ASSIGNMENT:
Exact repetition, please: start with the line where "sequenceDiagram" appears and stop after the final line of the records.

☆ ☆ ☆ ☆ ☆

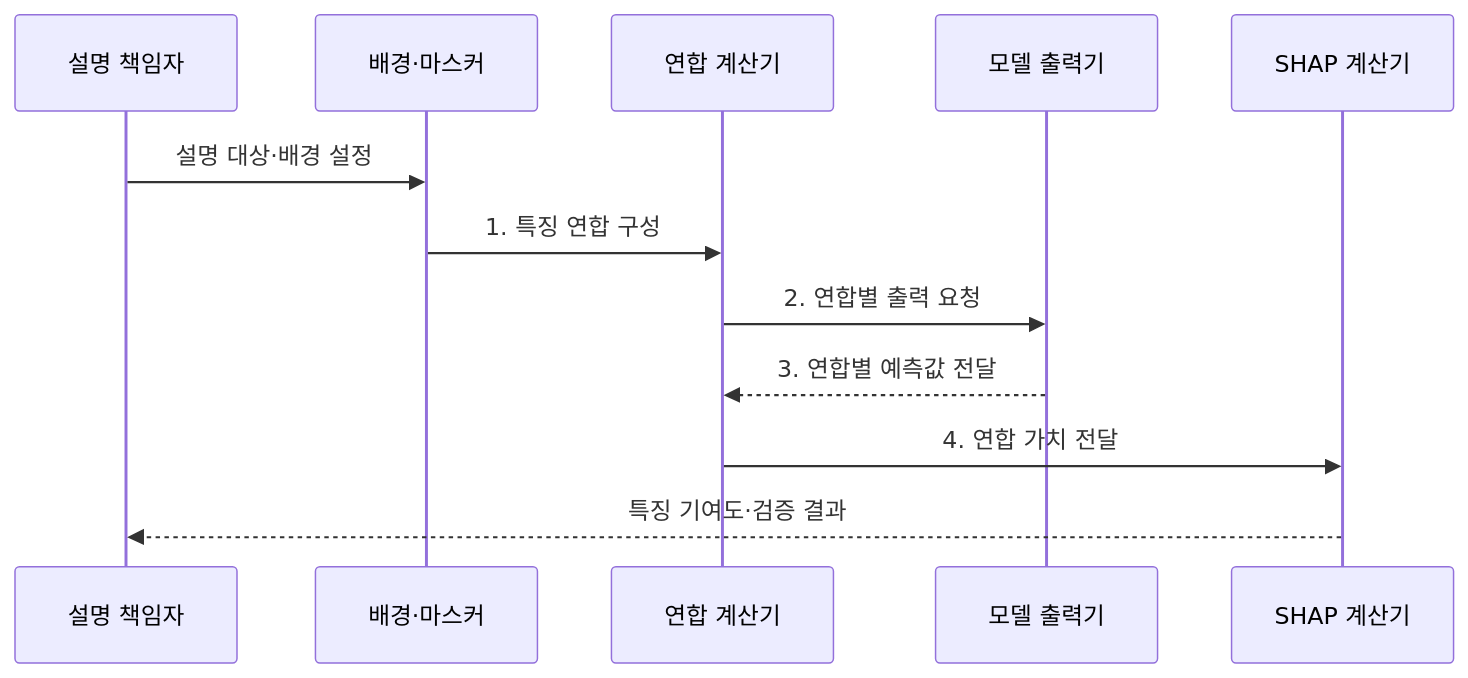
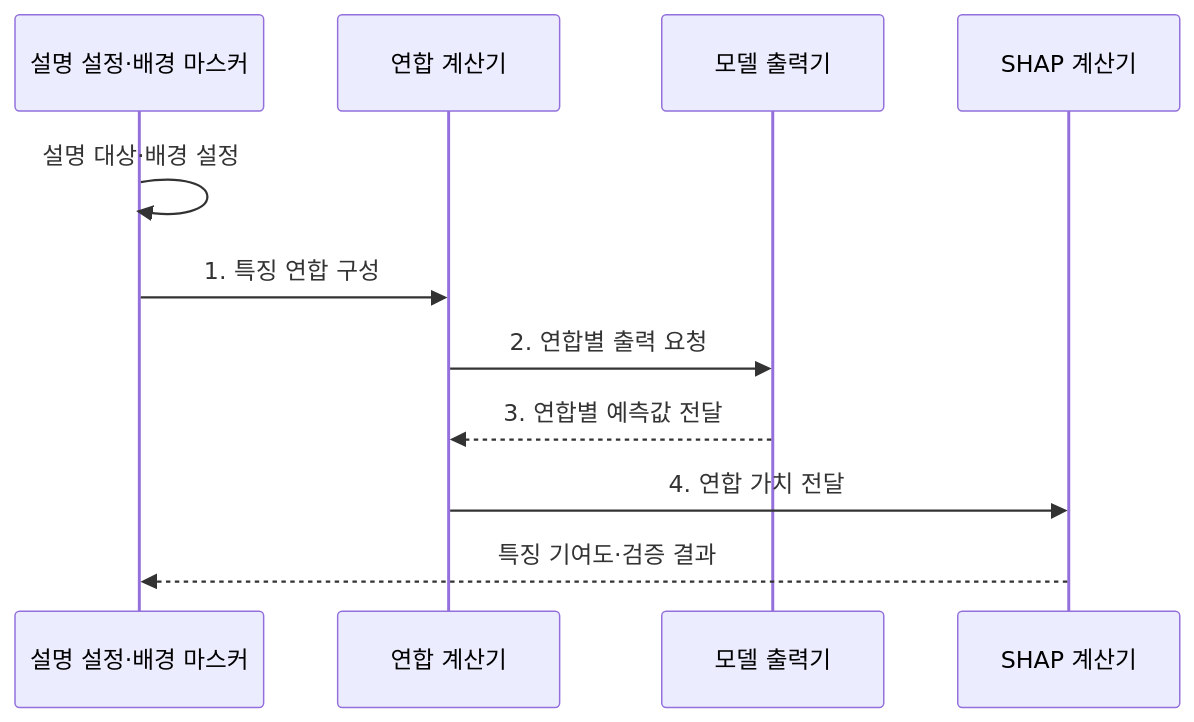
Before and after one commit to agnusdei1207/knowledge-base: the second of 2 diagrams in src/content/docs/notes/08-latest-tech/106_shap.md, drawn with Mermaid. The commit also changed 5 other files, not shown here.

Commit message:
Simplify explainability and privacy flows

````diff
--- a/src/content/docs/notes/08-latest-tech/106_shap.md
+++ b/src/content/docs/notes/08-latest-tech/106_shap.md
@@ -105,14 +105,13 @@
 ```mermaid
 sequenceDiagram
-    participant O as 설명 책임자
-    participant B as 배경·마스커
+    participant B as 설명 설정·배경 마스커
     participant C as 연합 계산기
     participant M as 모델 출력기
     participant S as SHAP 계산기
-    O->>B: 설명 대상·배경 설정
+    B->>B: 설명 대상·배경 설정
     B->>C: 1. 특징 연합 구성
     C->>M: 2. 연합별 출력 요청
     M-->>C: 3. 연합별 예측값 전달
     C->>S: 4. 연합 가치 전달
-    S-->>O: 특징 기여도·검증 결과
+    S-->>B: 특징 기여도·검증 결과
 ```
````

☆ ☆ ☆ ☆ ☆

TASK OUTPUT:
 sequenceDiagram
-    participant O as 설명 책임자
-    participant B as 배경·마스커
+    participant B as 설명 설정·배경 마스커
     participant C as 연합 계산기
     participant M as 모델 출력기
     participant S as SHAP 계산기
-    O->>B: 설명 대상·배경 설정
+    B->>B: 설명 대상·배경 설정
     B->>C: 1. 특징 연합 구성
     C->>M: 2. 연합별 출력 요청
     M-->>C: 3. 연합별 예측값 전달
     C->>S: 4. 연합 가치 전달
-    S-->>O: 특징 기여도·검증 결과
+    S-->>B: 특징 기여도·검증 결과
 ```
````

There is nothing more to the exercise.